(Web interface edit records)
──────

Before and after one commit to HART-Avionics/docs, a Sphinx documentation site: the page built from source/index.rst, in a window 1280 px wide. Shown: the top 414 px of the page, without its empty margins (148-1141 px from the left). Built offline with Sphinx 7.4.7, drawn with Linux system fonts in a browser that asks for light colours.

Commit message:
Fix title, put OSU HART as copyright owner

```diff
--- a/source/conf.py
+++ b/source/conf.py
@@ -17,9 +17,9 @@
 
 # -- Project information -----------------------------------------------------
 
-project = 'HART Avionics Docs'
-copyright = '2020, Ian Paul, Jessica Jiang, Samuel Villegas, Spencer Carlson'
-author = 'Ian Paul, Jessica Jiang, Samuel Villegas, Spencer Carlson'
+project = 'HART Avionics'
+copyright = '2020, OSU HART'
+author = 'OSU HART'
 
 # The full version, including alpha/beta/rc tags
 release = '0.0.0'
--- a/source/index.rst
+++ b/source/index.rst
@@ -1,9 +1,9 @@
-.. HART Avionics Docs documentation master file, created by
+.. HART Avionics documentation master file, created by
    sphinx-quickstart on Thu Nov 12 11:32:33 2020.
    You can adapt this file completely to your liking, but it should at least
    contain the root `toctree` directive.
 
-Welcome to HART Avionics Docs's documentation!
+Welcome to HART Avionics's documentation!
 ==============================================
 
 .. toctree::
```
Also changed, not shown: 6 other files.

──────

Please give all of the entries again, exactly as written.

* **Reply to the task**
Before and after one commit to HART-Avionics/docs, a Sphinx documentation site: the page built from source/index.rst, in a window 1280 px wide. Shown: the top 414 px of the page, without its empty margins (148-1141 px from the left). Built offline with Sphinx 7.4.7, drawn with Linux system fonts in a browser that asks for light colours.

Commit message:
Fix title, put OSU HART as copyright owner

```diff
--- a/source/conf.py
+++ b/source/conf.py
@@ -17,9 +17,9 @@
 
 # -- Project information -----------------------------------------------------
 
-project = 'HART Avionics Docs'
-copyright = '2020, Ian Paul, Jessica Jiang, Samuel Villegas, Spencer Carlson'
-author = 'Ian Paul, Jessica Jiang, Samuel Villegas, Spencer Carlson'
+project = 'HART Avionics'
+copyright = '2020, OSU HART'
+author = 'OSU HART'
 
 # The full version, including alpha/beta/rc tags
 release = '0.0.0'
--- a/source/index.rst
+++ b/source/index.rst
@@ -1,9 +1,9 @@
-.. HART Avionics Docs documentation master file, created by
+.. HART Avionics documentation master file, created by
    sphinx-quickstart on Thu Nov 12 11:32:33 2020.
    You can adapt this file completely to your liking, but it should at least
    contain the root `toctree` directive.
 
-Welcome to HART Avionics Docs's documentation!
+Welcome to HART Avionics's documentation!
 ==============================================
 
 .. toctree::
```
Also changed, not shown: 6 other files.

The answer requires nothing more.